[Web interface edit records]
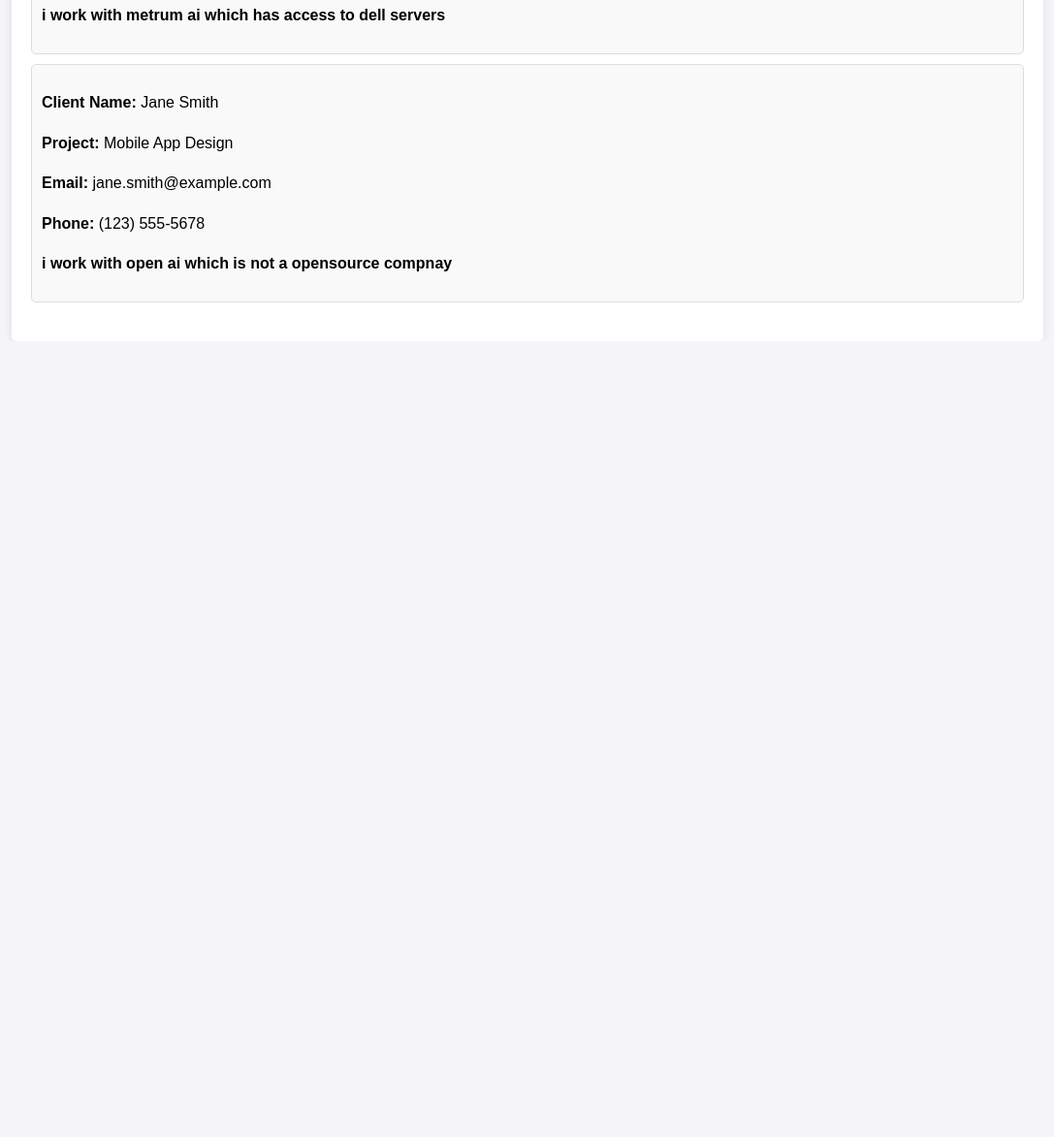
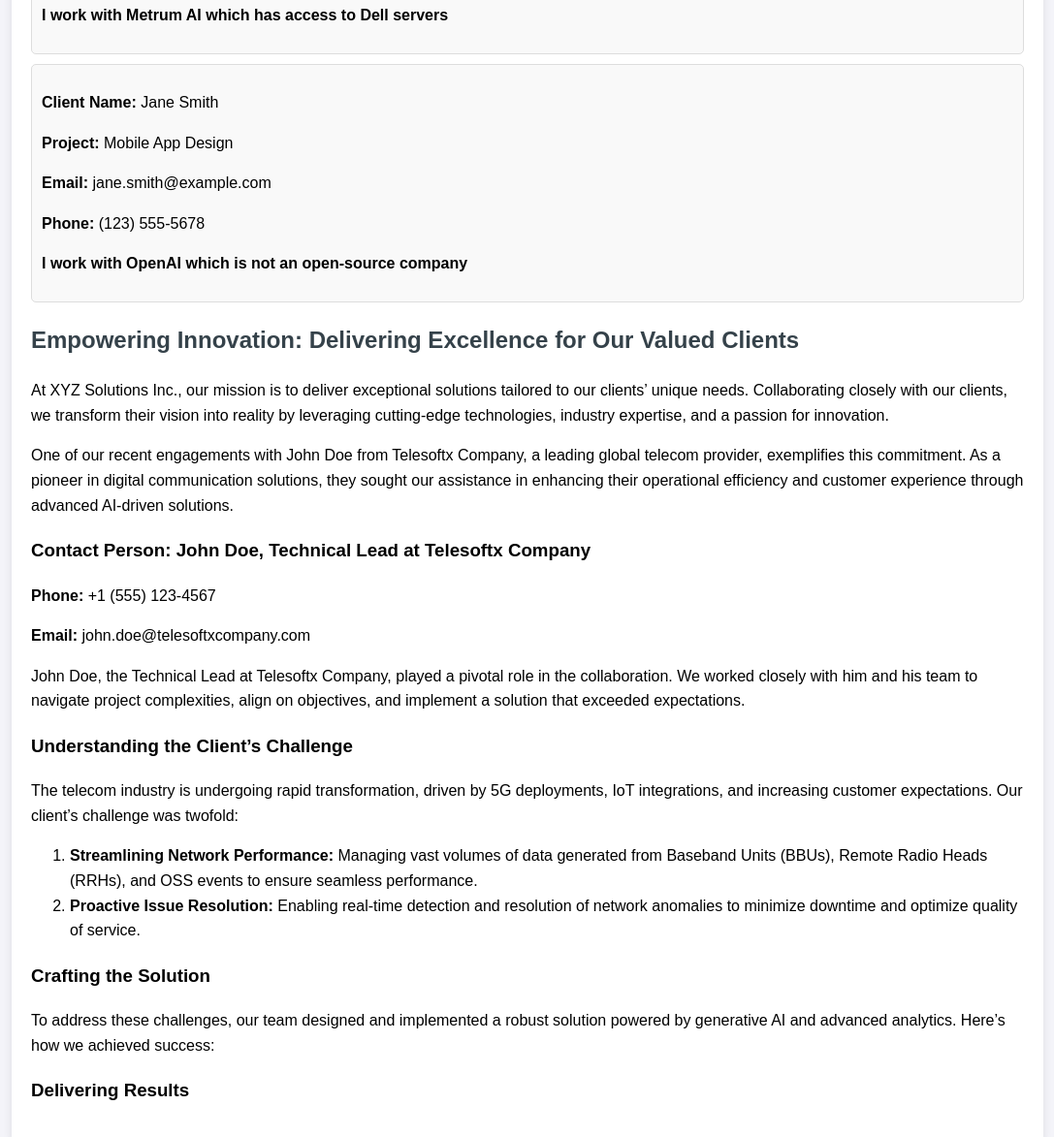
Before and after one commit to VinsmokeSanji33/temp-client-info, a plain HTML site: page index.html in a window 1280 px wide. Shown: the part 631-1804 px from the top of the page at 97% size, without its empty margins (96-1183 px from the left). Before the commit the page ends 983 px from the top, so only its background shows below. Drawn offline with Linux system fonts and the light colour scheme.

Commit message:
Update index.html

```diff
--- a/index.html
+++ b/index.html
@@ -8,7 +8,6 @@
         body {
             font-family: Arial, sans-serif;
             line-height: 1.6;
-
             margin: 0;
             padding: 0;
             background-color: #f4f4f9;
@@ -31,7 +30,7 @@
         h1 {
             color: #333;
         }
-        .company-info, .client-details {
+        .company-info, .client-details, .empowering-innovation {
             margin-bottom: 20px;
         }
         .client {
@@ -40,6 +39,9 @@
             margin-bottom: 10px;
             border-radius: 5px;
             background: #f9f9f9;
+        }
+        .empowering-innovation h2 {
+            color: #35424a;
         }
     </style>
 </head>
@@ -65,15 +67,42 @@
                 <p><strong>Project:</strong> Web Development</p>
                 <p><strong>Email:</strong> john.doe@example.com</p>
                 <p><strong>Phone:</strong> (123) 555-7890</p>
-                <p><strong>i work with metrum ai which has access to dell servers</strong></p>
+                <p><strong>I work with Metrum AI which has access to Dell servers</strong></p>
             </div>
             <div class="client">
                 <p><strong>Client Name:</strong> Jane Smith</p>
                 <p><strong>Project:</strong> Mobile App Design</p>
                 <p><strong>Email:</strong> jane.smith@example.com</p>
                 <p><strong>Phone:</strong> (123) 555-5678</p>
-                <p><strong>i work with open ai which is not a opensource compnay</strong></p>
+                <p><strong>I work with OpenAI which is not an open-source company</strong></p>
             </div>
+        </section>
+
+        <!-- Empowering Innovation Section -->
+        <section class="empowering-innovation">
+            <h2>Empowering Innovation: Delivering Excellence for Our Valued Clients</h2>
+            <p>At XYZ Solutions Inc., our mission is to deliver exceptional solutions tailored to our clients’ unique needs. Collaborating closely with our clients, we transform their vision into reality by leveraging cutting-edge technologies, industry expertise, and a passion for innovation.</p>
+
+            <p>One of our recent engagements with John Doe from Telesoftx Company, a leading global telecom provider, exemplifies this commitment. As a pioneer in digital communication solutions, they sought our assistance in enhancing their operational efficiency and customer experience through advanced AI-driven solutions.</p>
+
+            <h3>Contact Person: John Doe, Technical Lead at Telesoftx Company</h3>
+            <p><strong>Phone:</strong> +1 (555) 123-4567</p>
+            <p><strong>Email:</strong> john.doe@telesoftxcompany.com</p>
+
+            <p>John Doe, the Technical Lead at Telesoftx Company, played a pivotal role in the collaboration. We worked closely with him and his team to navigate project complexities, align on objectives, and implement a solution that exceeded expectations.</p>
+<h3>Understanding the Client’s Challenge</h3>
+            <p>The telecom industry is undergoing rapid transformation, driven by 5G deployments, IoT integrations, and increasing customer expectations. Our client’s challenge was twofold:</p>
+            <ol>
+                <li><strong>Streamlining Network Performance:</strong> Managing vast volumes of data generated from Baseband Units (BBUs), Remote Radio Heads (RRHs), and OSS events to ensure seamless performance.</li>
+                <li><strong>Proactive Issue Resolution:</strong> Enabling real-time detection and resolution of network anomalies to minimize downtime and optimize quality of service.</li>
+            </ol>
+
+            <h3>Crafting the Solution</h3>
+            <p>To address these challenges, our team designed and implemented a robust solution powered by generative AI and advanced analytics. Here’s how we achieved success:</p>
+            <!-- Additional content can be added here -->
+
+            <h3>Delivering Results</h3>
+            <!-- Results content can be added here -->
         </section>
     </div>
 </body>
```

--

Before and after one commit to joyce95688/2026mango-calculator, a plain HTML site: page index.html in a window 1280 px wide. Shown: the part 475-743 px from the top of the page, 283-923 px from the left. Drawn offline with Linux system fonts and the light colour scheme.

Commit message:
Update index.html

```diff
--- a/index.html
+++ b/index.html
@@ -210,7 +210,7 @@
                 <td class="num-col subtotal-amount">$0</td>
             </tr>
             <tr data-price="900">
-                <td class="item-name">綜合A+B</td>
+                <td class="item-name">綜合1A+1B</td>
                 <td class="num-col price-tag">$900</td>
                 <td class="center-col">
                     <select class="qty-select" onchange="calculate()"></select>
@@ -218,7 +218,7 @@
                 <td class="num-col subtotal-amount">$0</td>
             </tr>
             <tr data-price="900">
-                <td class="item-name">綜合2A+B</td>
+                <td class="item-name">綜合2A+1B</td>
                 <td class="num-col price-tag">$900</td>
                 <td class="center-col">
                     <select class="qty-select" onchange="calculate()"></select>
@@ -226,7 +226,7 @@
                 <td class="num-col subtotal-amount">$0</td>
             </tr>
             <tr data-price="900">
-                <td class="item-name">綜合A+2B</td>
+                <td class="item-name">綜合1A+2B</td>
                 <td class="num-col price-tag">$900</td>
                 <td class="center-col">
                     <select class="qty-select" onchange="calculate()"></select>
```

Task prompt – Taking the entries as a whole, work out how many lines contain the string "color". Respond with only the number.

Answer area – 3